(Front-end code edit data)
=== Section Start ===
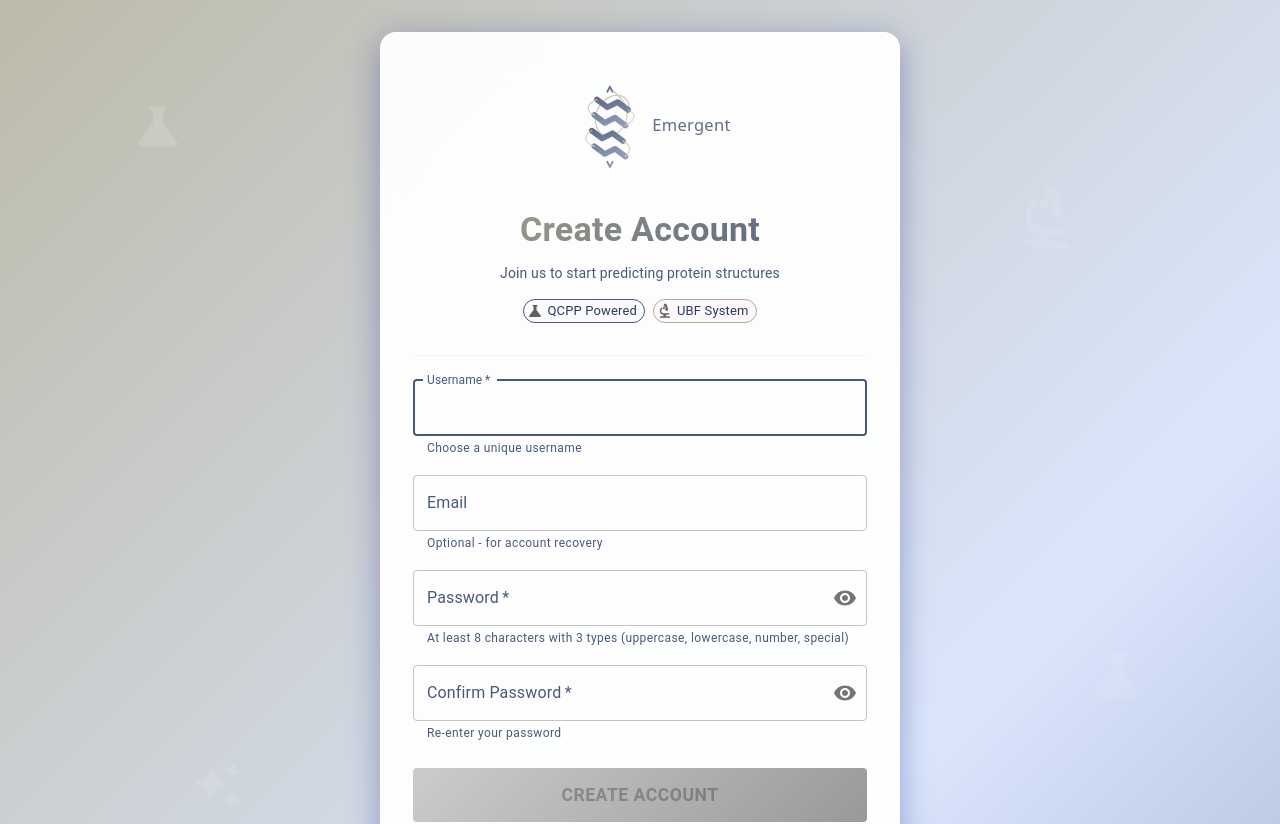
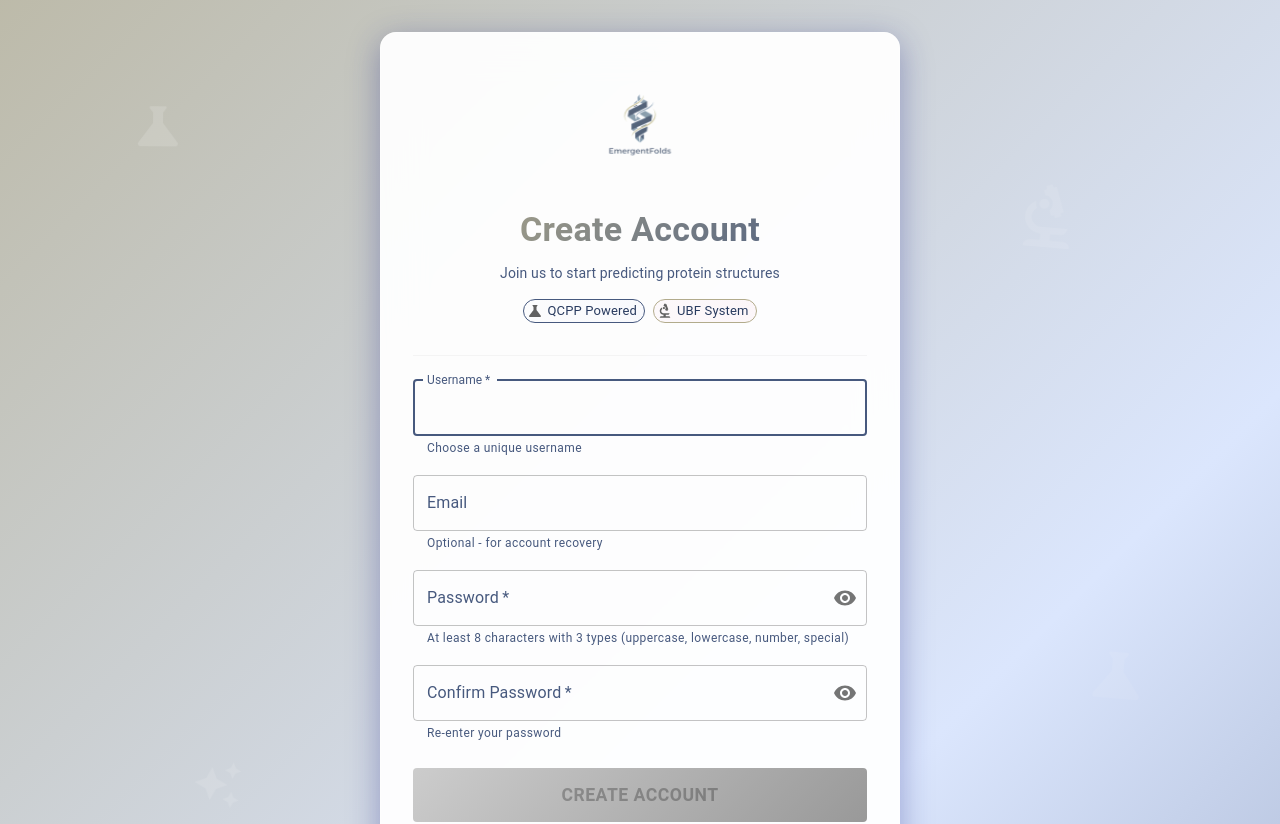
Before and after one commit to RobinsonDionte40hz/PP, a React (Vite) app in the folder frontend/: page /register in a window 1280 px wide. Shown: the top 824 px of the page. Built offline with nearby package versions, Linux system fonts and the light colour scheme; no server answers.

Commit message:
Add EmergentFolds PNG logo and update references

```diff
--- a/frontend/src/components/layout/Header.tsx
+++ b/frontend/src/components/layout/Header.tsx
@@ -71,7 +71,7 @@ export default function Header({ onMenuClick }: HeaderProps) {
         {/* EmergentFolds Logo */}
         <Box
           component="img"
-          src="/emergentfolds-logo.svg"
+          src="/emergentfoldslogo.png"
           alt="EmergentFolds"
           sx={{
             height: 32,
--- a/frontend/src/pages/Login.tsx
+++ b/frontend/src/pages/Login.tsx
@@ -305,7 +305,7 @@ const Login: React.FC = () => {
               >
                 <Box
                   component="img"
-                  src="/emergentfolds-logo.svg"
+                  src="/emergentfoldslogo.png"
                   alt="EmergentFolds"
                   sx={{
                     height: 120,
--- a/frontend/src/pages/Register.tsx
+++ b/frontend/src/pages/Register.tsx
@@ -407,7 +407,7 @@ const Register: React.FC = () => {
               >
                 <Box
                   component="img"
-                  src="/emergentfolds-logo.svg"
+                  src="/emergentfoldslogo.png"
                   alt="EmergentFolds"
                   sx={{
                     height: 120,
```
Also changed, not shown: frontend/public/emergentfoldslogo.png (added).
=== Section End ===
YOUR OBJECTIVE
Only the lines containing the word "components" should be returned from the data above.

THE ANSWER
--- a/frontend/src/components/layout/Header.tsx
+++ b/frontend/src/components/layout/Header.tsx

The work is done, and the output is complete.